Photo of Lord George Foulkes Lord George Foulkes Labour

On a different point of order, Presiding Officer. I draw your attention to reports in the press yesterday that the First Minister has signed an historic pact with Northern Ireland's political leaders. One report stated:

"Details of the joint statement ... include proposals for collaboration on education, transport and tourism. The Scottish and Northern Irish Executives have also agreed to work closely on gaining the right to set their own rates of corporation tax and securing greater fiscal autonomy."

It went on:

"One area where Northern Ireland's politicians want to make quick progress with Scotland is over higher education."

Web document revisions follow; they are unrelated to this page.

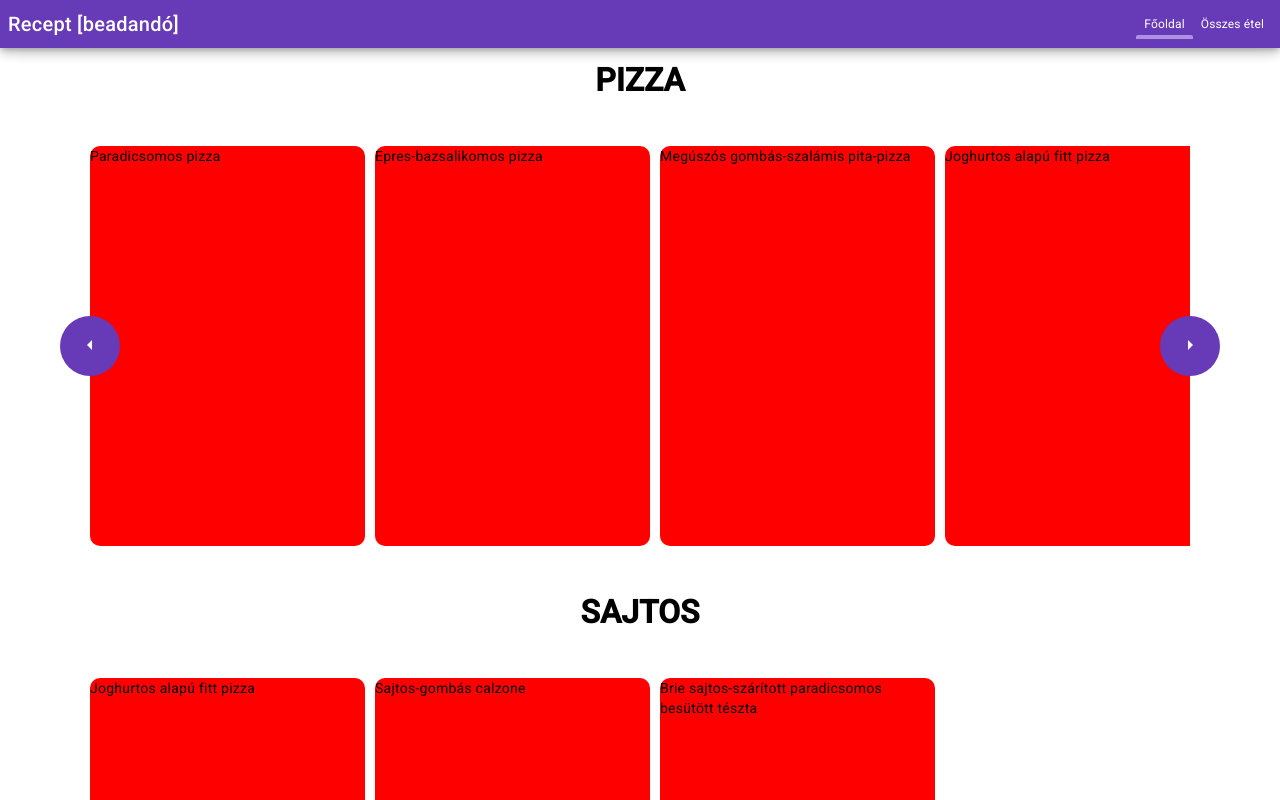
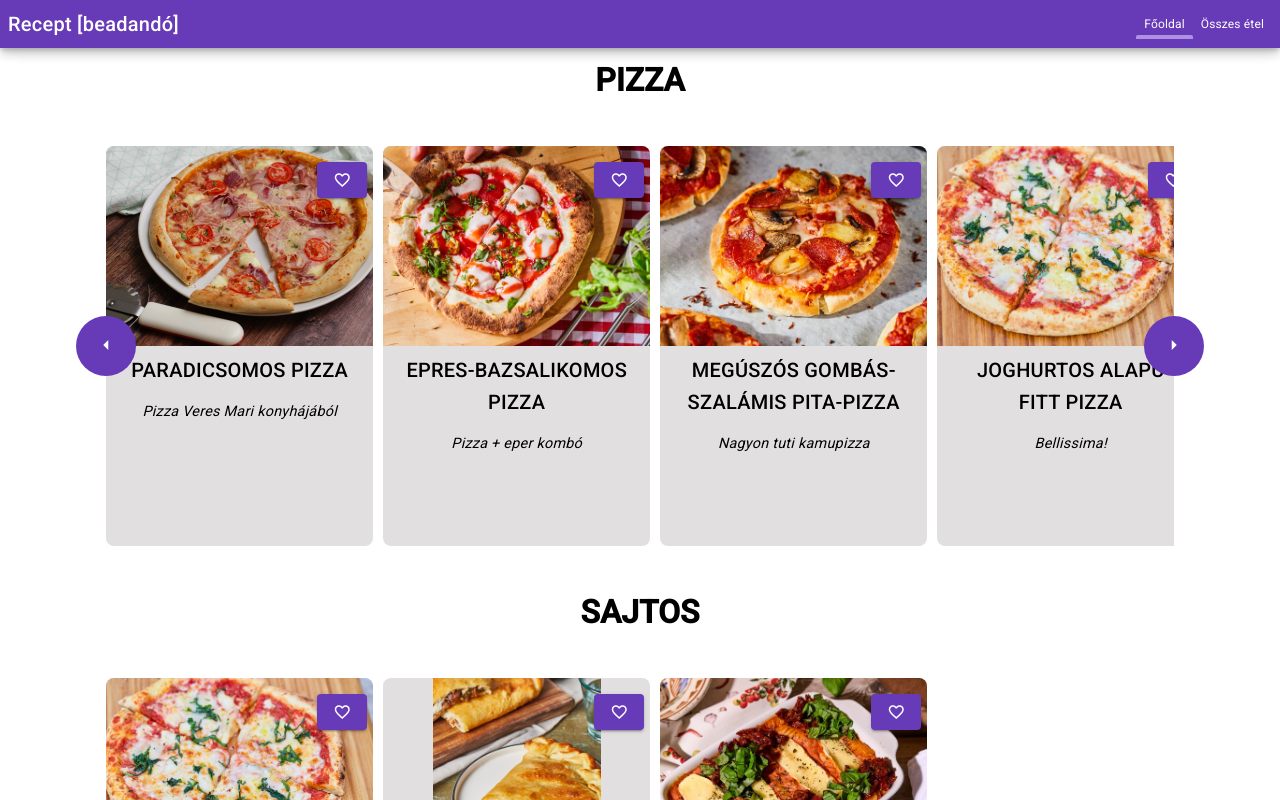
Before and after one commit to buthiattila/buthi-attila-beadando, an Angular app: page /home in a window 1280 px wide. Shown: the top 800 px of the page. Built offline with nearby package versions, Linux system fonts and the light colour scheme; what ng-image-slider would draw is missing.

Commit message:
főoldal ételsávok lv.3 kategóriánként listázás (kártyák + léptetés)

```diff
--- a/src/app/features/foods-widget/foods-widget.component.html
+++ b/src/app/features/foods-widget/foods-widget.component.html
@@ -8,8 +8,15 @@
           <div class="carousel-inner">
             <div class="track">
               <article class="slider-item" *ngFor="let food of foods | arrayFilter:category">
+                <app-btn-favorite class="btn-favorite" [itemIdentifier]="food.id"></app-btn-favorite>
                 <div class="entry-content-item">
-                  {{food.name}}
+                  <figure>
+                    <img src="{{food.image}}" alt="{{food.name}}" class="entry-image"/>
+                  </figure>
+                  <div class="entry-description">
+                    <div class="entry-title"><h2>{{food.name}}</h2></div>
+                    <div class="entry-summary">{{food.shortDescription}}</div>
+                  </div>
                 </div>
               </article>
             </div>
--- a/src/app/features/foods-widget/foods-widget.component.scss
+++ b/src/app/features/foods-widget/foods-widget.component.scss
@@ -5,6 +5,13 @@ $text_color_2: #673ab7;
   margin-top: 2rem;
   margin-bottom: 2rem;
   color: $text_color_2;
+}
+
+.btn-favorite {
+  position: absolute;
+  top: 1rem;
+  right: 1rem;
+  z-index: 1;
 }
 
 .category-title {
@@ -15,12 +22,28 @@ $text_color_2: #673ab7;
 }
 
 .carousel-container {
-  width: 1100px;
+  width: 85%;
   margin: 50px auto;
   position: relative;
 
+  @media (max-width: 576px) {
+    width: 95%;
+  }
+
   @media (max-width: 768px) {
     width: 95%;
+  }
+
+  @media (max-width: 992px) {
+    width: 95%;
+  }
+
+  @media (max-width: 1200px) {
+    width: 85%;
+  }
+
+  @media (max-width: 1400px) {
+    width: 85%;
   }
 
   .carousel-inner {
@@ -29,29 +52,88 @@ $text_color_2: #673ab7;
     overflow: hidden;
 
     .track {
-      display: inline-flex;
+      display: flex;
+
       height: 100%;
       transition: transform 0.2s ease-in-out;
 
+      @media (min-width: 768px) {
+        display: inline-flex;
+      }
+
       .slider-item {
-        width: 275px;
+        width: 267px;
         height: 400px;
         flex-shrink: 0;
         padding-right: 10px;
+        border-radius: .5rem;
+        position: relative;
 
-        @media (max-width: 768px) {
-          width: 184px;
+        @media (max-width: 767px) {
+          width: 50%;
+        }
+
+        @media (max-width: 576px) {
+          width: 100%;
         }
 
         .entry-content-item {
-          background-color: red;
+          background-color: #e1dfdf;
           width: 100%;
           height: 100%;
-          /*display: flex;
-          flex-direction: column;
-          justify-content: center;
-          align-items: center;*/
-          border-radius: 10px;
+          border-radius: .5rem;
+
+          figure {
+            width: 100%;
+            height: 200px;
+            display: flex;
+            justify-content: center;
+            position: relative;
+            overflow: hidden;
+            border-top-left-radius: .5rem;
+            border-top-right-radius: .5rem;
+
+            @media (max-width: 576px) {
+              display: block;
+            }
+
+            .entry-image {
+              background-size: cover;
+              background-position: center;
+              background-repeat: no-repeat;
+
+
+              @media (max-width: 576px) {
+                width: 100%;
+              }
+            }
+          }
+
+          .entry-description {
+            position: relative;
+            padding: 0 20px 20px 20px;
+            text-align: center;
+
+            .entry-title {
+              position: relative;
+              padding-top: .5rem;
+              font-size: 30px;
+              line-height: 1.1em;
+              margin-bottom: 8px !important;
+              text-transform: uppercase;
+            }
+
+            .entry-summary {
+              overflow: hidden;
+              display: -webkit-box;
+              -webkit-line-clamp: 3;
+              -webkit-box-orient: vertical;
+              max-height: 75px;
+              font-weight: normal;
+              font-style: italic;
+              font-size: .9rem;
+            }
+          }
         }
       }
     }
```
Also changed, not shown: 1 other file (tests, documents, lock files or other folders).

The Scottish Parliament might have expected advance consultation on matters of such importance but, at the very least, there should be a statement to the Parliament. Presiding Officer, I draw your and the Parliament's attention to the statement made by the First Minister in the Parliament on 7 June, when he said:

"matters of such importance will rightly be brought to the chamber—members of the Parliament are entitled to nothing less."—[Official Report, 7 June 2007; c 587.]

If that is the case, why are we to have no statement on the agreement with Northern Ireland?

Presiding Officer, I ask you to discuss with the First Minister the possibility of his making a statement later this afternoon. After all, we have questions to ask. Members of the Scottish Parliament rightly want to ask a number of questions on the issue and surely they are entitled to nothing less.

Photo of Alex Fergusson Alex Fergusson None

I thank the member for giving me notice of his point of order. However, the First Minister is entirely at liberty to sign agreements with other institutions as he feels fit. Whether he intends to make a statement to the Parliament is a matter for him in the first instance. There will be opportunities during this and next week's parliamentary debate to put questions to the First Minister.

Photo of Margo MacDonald Margo MacDonald Independent

On a point of order, Presiding Officer. I apologise for making this point, but since George Foulkes has raised the issue of First Ministers taking executive decisions, I would like to know whether the Parliament could also be consulted by the Prime Minister before he signs up to a European constitution by any other name.

Photo of Alex Fergusson Alex Fergusson None

You may have a point, Ms MacDonald, but I do not think that it is a point of order for me.

Photo of Alex Fergusson Alex Fergusson None

You do not have to take three minutes, by the way.

Photo of Lord George Foulkes Lord George Foulkes Labour

I assure my good friend Margo MacDonald that, unlike the First Minister, the Prime Minister is making a statement to Westminster on the issue of the European constitution.

Photo of Alex Fergusson Alex Fergusson None

Again, you may have a point, but it is not a point of order.